* _Task data_
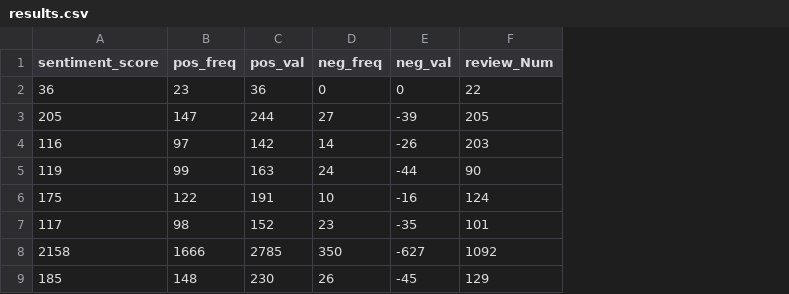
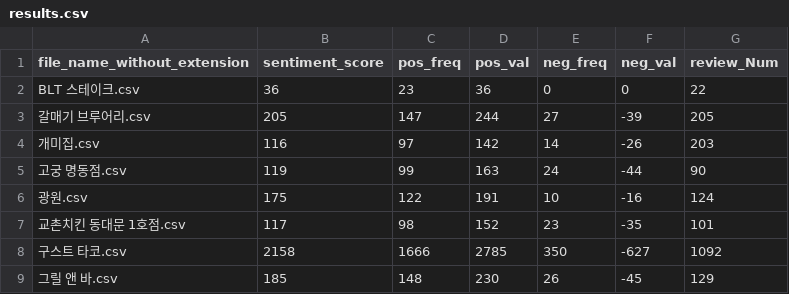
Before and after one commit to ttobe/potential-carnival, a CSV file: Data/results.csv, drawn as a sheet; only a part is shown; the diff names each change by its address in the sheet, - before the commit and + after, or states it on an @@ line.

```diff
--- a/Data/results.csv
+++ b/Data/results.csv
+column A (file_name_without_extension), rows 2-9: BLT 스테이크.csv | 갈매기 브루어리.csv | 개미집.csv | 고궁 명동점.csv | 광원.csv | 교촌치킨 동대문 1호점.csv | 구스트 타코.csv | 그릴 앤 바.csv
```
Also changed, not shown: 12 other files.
---
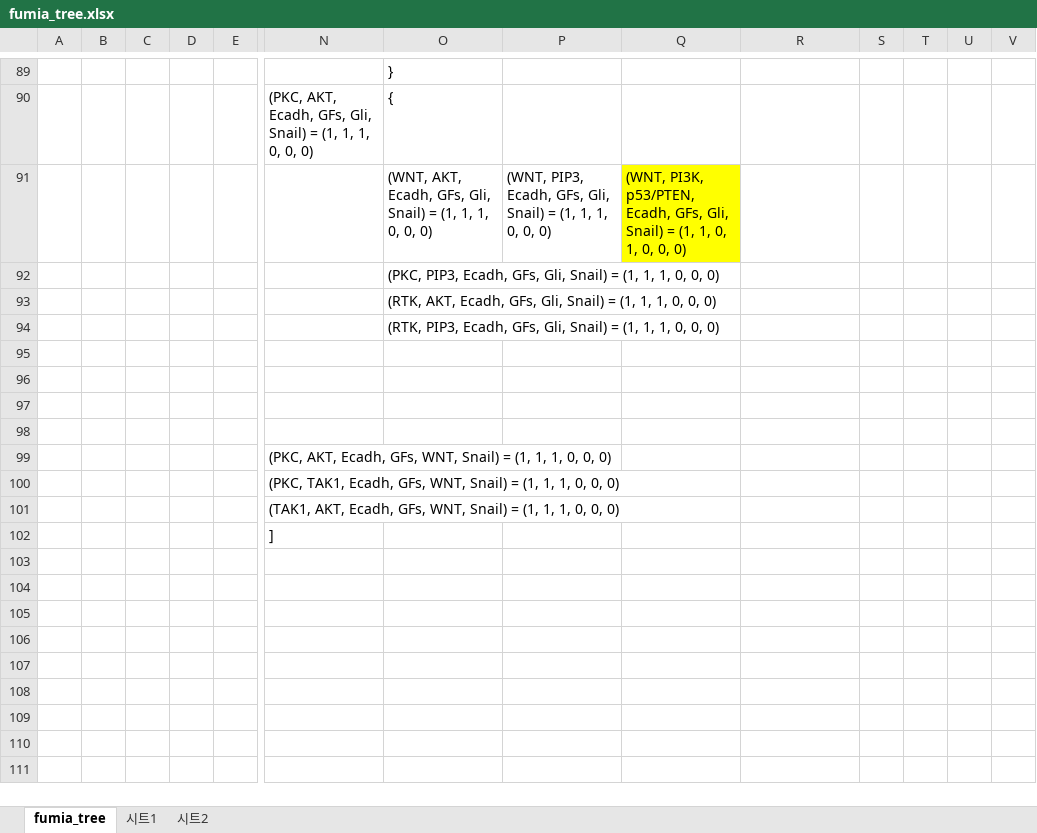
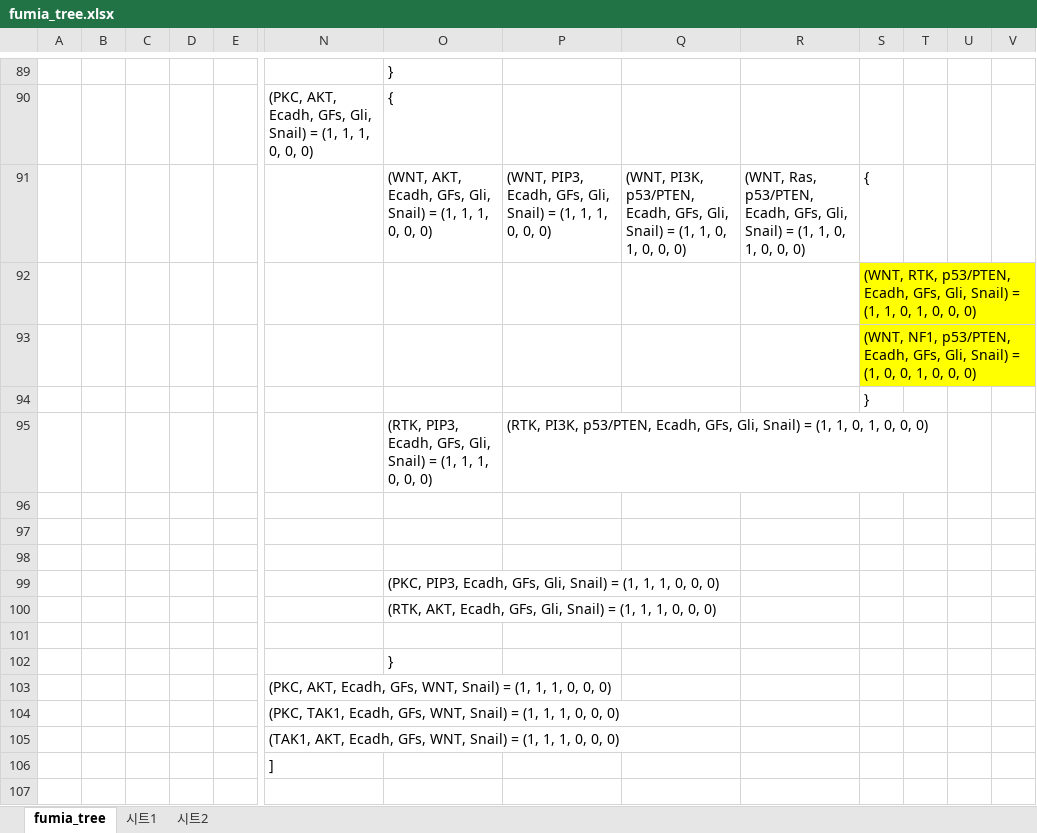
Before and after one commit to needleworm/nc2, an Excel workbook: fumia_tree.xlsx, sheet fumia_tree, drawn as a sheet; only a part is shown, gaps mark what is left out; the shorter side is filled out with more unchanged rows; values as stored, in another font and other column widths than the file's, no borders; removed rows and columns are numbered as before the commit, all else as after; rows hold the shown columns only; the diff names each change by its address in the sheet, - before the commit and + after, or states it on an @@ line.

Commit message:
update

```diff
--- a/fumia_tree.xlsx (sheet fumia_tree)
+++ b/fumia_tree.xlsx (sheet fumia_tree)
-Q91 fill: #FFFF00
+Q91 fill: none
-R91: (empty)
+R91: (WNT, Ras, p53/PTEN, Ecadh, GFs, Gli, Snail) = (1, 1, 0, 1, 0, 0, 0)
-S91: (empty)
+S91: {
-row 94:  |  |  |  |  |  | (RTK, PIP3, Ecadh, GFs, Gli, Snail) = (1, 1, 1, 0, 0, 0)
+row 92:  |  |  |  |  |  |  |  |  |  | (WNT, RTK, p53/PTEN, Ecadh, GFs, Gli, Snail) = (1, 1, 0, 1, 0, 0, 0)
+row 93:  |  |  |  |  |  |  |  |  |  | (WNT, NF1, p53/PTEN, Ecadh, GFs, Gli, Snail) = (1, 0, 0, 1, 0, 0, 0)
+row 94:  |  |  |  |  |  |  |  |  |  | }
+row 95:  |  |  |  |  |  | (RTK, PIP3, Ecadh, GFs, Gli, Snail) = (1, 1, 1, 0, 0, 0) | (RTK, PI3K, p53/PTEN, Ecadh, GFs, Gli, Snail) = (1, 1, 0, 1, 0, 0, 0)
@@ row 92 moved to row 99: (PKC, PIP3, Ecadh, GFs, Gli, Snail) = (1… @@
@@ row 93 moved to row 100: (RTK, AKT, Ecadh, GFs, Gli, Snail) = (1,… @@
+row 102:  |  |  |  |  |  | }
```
--
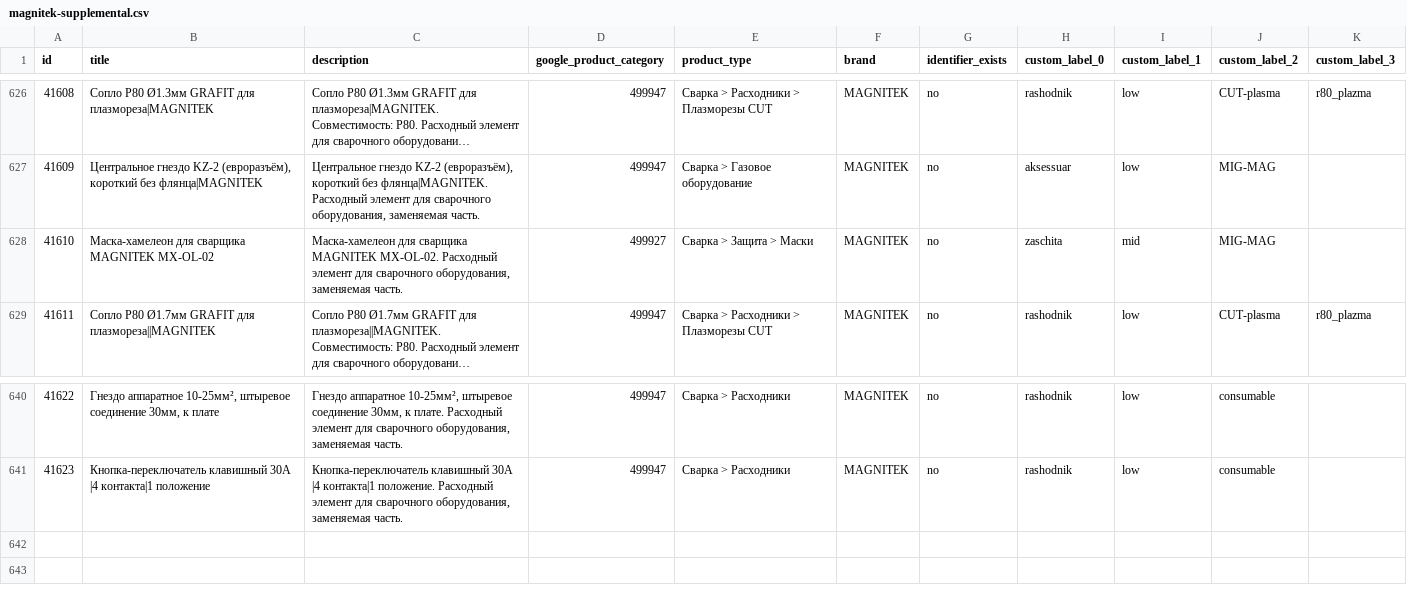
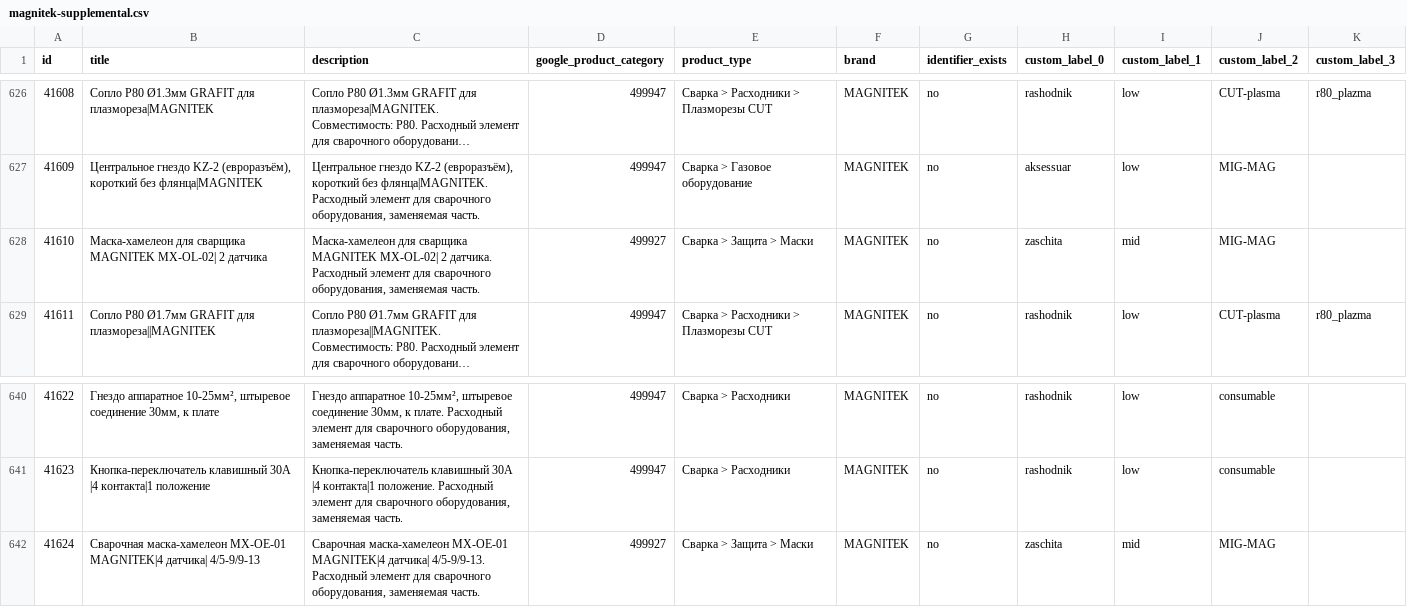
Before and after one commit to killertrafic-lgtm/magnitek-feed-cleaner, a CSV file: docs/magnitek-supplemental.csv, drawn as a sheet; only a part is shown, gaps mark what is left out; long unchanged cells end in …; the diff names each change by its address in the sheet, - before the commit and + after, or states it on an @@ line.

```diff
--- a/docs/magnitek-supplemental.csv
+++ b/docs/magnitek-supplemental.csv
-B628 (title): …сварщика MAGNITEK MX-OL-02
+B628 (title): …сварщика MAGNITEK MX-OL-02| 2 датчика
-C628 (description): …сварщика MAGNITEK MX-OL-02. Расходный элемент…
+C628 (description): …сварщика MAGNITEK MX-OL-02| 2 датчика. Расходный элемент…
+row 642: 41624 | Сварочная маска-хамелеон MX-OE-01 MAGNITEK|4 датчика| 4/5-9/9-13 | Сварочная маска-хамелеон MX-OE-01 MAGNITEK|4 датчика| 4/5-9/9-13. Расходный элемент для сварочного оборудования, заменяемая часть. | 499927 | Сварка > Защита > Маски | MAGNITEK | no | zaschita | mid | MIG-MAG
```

* _Work order_
Would you print exactly, and only, the lines of the data above from the line with "Before and after one commit to ttobe/potential-carnival, a" through the line with "Also changed, not shown: 12 other files.", inclusive?

* _Answer box_
Before and after one commit to ttobe/potential-carnival, a CSV file: Data/results.csv, drawn as a sheet; only a part is shown; the diff names each change by its address in the sheet, - before the commit and + after, or states it on an @@ line.

```diff
--- a/Data/results.csv
+++ b/Data/results.csv
+column A (file_name_without_extension), rows 2-9: BLT 스테이크.csv | 갈매기 브루어리.csv | 개미집.csv | 고궁 명동점.csv | 광원.csv | 교촌치킨 동대문 1호점.csv | 구스트 타코.csv | 그릴 앤 바.csv
```
Also changed, not shown: 12 other files.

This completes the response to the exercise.